Before-and-after change records:

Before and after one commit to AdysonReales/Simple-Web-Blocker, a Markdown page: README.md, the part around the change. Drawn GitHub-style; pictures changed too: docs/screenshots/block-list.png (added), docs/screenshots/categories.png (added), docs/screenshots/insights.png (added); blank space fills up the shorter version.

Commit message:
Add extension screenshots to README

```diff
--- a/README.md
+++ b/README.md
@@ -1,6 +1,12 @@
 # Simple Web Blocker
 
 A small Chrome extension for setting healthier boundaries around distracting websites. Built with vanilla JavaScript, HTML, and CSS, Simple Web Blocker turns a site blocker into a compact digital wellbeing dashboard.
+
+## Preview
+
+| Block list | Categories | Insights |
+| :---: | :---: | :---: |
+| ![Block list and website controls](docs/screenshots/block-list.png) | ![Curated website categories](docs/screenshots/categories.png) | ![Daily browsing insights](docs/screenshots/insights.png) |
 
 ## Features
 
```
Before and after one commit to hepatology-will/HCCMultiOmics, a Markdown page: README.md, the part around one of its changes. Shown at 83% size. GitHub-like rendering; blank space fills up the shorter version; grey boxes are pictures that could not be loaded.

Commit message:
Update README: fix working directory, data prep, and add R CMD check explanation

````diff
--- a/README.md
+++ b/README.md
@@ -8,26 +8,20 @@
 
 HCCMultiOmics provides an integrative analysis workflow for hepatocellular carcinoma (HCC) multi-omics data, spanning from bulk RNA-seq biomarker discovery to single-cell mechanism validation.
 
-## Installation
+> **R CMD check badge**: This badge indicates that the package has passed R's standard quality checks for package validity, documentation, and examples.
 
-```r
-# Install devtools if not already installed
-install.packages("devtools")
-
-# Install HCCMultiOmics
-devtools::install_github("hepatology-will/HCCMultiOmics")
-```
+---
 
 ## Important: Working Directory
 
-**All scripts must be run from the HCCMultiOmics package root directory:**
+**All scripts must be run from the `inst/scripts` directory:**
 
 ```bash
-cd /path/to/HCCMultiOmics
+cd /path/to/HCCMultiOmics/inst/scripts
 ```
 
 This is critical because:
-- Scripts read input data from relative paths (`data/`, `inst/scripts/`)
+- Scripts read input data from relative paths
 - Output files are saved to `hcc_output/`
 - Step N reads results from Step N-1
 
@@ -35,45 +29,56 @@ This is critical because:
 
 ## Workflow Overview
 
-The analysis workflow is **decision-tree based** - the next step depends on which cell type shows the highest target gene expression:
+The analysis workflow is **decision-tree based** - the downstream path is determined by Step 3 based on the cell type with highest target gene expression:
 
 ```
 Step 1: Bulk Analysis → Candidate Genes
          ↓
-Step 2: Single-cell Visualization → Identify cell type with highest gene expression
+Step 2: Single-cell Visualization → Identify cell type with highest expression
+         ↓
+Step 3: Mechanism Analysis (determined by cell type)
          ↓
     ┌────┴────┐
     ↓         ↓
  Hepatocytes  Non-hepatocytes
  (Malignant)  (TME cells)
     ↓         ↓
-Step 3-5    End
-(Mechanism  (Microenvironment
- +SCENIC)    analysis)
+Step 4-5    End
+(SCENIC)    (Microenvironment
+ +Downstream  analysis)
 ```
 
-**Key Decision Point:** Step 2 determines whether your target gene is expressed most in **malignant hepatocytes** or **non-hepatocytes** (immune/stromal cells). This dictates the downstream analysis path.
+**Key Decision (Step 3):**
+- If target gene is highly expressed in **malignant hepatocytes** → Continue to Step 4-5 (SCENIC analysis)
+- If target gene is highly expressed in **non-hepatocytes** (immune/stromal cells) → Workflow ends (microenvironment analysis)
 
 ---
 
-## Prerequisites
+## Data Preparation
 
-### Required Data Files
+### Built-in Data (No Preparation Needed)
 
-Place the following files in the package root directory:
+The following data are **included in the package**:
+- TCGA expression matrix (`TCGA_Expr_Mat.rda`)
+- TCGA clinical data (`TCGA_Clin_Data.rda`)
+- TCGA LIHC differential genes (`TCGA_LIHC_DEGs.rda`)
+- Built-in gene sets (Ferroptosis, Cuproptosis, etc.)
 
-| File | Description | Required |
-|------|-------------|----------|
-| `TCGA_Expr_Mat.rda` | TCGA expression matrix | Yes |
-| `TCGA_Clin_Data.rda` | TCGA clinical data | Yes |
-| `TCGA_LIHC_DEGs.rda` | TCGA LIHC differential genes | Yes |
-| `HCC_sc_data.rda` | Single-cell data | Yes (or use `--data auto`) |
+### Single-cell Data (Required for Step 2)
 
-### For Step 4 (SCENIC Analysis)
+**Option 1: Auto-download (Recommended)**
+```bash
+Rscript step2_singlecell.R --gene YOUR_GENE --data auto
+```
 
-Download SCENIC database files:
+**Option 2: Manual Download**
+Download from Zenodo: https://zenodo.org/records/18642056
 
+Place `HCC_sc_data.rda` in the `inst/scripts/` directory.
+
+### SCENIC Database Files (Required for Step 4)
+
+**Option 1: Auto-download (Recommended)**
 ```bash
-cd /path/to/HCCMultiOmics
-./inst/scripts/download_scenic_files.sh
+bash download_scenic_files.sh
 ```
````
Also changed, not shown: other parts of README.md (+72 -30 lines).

=== Problem to work on ===
Make an exact copy of every record listed above.

=== Solution for this task ===
Before and after one commit to AdysonReales/Simple-Web-Blocker, a Markdown page: README.md, the part around the change. Drawn GitHub-style; pictures changed too: docs/screenshots/block-list.png (added), docs/screenshots/categories.png (added), docs/screenshots/insights.png (added); blank space fills up the shorter version.

Commit message:
Add extension screenshots to README

```diff
--- a/README.md
+++ b/README.md
@@ -1,6 +1,12 @@
 # Simple Web Blocker
 
 A small Chrome extension for setting healthier boundaries around distracting websites. Built with vanilla JavaScript, HTML, and CSS, Simple Web Blocker turns a site blocker into a compact digital wellbeing dashboard.
+
+## Preview
+
+| Block list | Categories | Insights |
+| :---: | :---: | :---: |
+| ![Block list and website controls](docs/screenshots/block-list.png) | ![Curated website categories](docs/screenshots/categories.png) | ![Daily browsing insights](docs/screenshots/insights.png) |
 
 ## Features
 
```
Before and after one commit to hepatology-will/HCCMultiOmics, a Markdown page: README.md, the part around one of its changes. Shown at 83% size. GitHub-like rendering; blank space fills up the shorter version; grey boxes are pictures that could not be loaded.

Commit message:
Update README: fix working directory, data prep, and add R CMD check explanation

````diff
--- a/README.md
+++ b/README.md
@@ -8,26 +8,20 @@
 
 HCCMultiOmics provides an integrative analysis workflow for hepatocellular carcinoma (HCC) multi-omics data, spanning from bulk RNA-seq biomarker discovery to single-cell mechanism validation.
 
-## Installation
+> **R CMD check badge**: This badge indicates that the package has passed R's standard quality checks for package validity, documentation, and examples.
 
-```r
-# Install devtools if not already installed
-install.packages("devtools")
-
-# Install HCCMultiOmics
-devtools::install_github("hepatology-will/HCCMultiOmics")
-```
+---
 
 ## Important: Working Directory
 
-**All scripts must be run from the HCCMultiOmics package root directory:**
+**All scripts must be run from the `inst/scripts` directory:**
 
 ```bash
-cd /path/to/HCCMultiOmics
+cd /path/to/HCCMultiOmics/inst/scripts
 ```
 
 This is critical because:
-- Scripts read input data from relative paths (`data/`, `inst/scripts/`)
+- Scripts read input data from relative paths
 - Output files are saved to `hcc_output/`
 - Step N reads results from Step N-1
 
@@ -35,45 +29,56 @@ This is critical because:
 
 ## Workflow Overview
 
-The analysis workflow is **decision-tree based** - the next step depends on which cell type shows the highest target gene expression:
+The analysis workflow is **decision-tree based** - the downstream path is determined by Step 3 based on the cell type with highest target gene expression:
 
 ```
 Step 1: Bulk Analysis → Candidate Genes
          ↓
-Step 2: Single-cell Visualization → Identify cell type with highest gene expression
+Step 2: Single-cell Visualization → Identify cell type with highest expression
+         ↓
+Step 3: Mechanism Analysis (determined by cell type)
          ↓
     ┌────┴────┐
     ↓         ↓
  Hepatocytes  Non-hepatocytes
  (Malignant)  (TME cells)
     ↓         ↓
-Step 3-5    End
-(Mechanism  (Microenvironment
- +SCENIC)    analysis)
+Step 4-5    End
+(SCENIC)    (Microenvironment
+ +Downstream  analysis)
 ```
 
-**Key Decision Point:** Step 2 determines whether your target gene is expressed most in **malignant hepatocytes** or **non-hepatocytes** (immune/stromal cells). This dictates the downstream analysis path.
+**Key Decision (Step 3):**
+- If target gene is highly expressed in **malignant hepatocytes** → Continue to Step 4-5 (SCENIC analysis)
+- If target gene is highly expressed in **non-hepatocytes** (immune/stromal cells) → Workflow ends (microenvironment analysis)
 
 ---
 
-## Prerequisites
+## Data Preparation
 
-### Required Data Files
+### Built-in Data (No Preparation Needed)
 
-Place the following files in the package root directory:
+The following data are **included in the package**:
+- TCGA expression matrix (`TCGA_Expr_Mat.rda`)
+- TCGA clinical data (`TCGA_Clin_Data.rda`)
+- TCGA LIHC differential genes (`TCGA_LIHC_DEGs.rda`)
+- Built-in gene sets (Ferroptosis, Cuproptosis, etc.)
 
-| File | Description | Required |
-|------|-------------|----------|
-| `TCGA_Expr_Mat.rda` | TCGA expression matrix | Yes |
-| `TCGA_Clin_Data.rda` | TCGA clinical data | Yes |
-| `TCGA_LIHC_DEGs.rda` | TCGA LIHC differential genes | Yes |
-| `HCC_sc_data.rda` | Single-cell data | Yes (or use `--data auto`) |
+### Single-cell Data (Required for Step 2)
 
-### For Step 4 (SCENIC Analysis)
+**Option 1: Auto-download (Recommended)**
+```bash
+Rscript step2_singlecell.R --gene YOUR_GENE --data auto
+```
 
-Download SCENIC database files:
+**Option 2: Manual Download**
+Download from Zenodo: https://zenodo.org/records/18642056
 
+Place `HCC_sc_data.rda` in the `inst/scripts/` directory.
+
+### SCENIC Database Files (Required for Step 4)
+
+**Option 1: Auto-download (Recommended)**
 ```bash
-cd /path/to/HCCMultiOmics
-./inst/scripts/download_scenic_files.sh
+bash download_scenic_files.sh
 ```
````
Also changed, not shown: other parts of README.md (+72 -30 lines).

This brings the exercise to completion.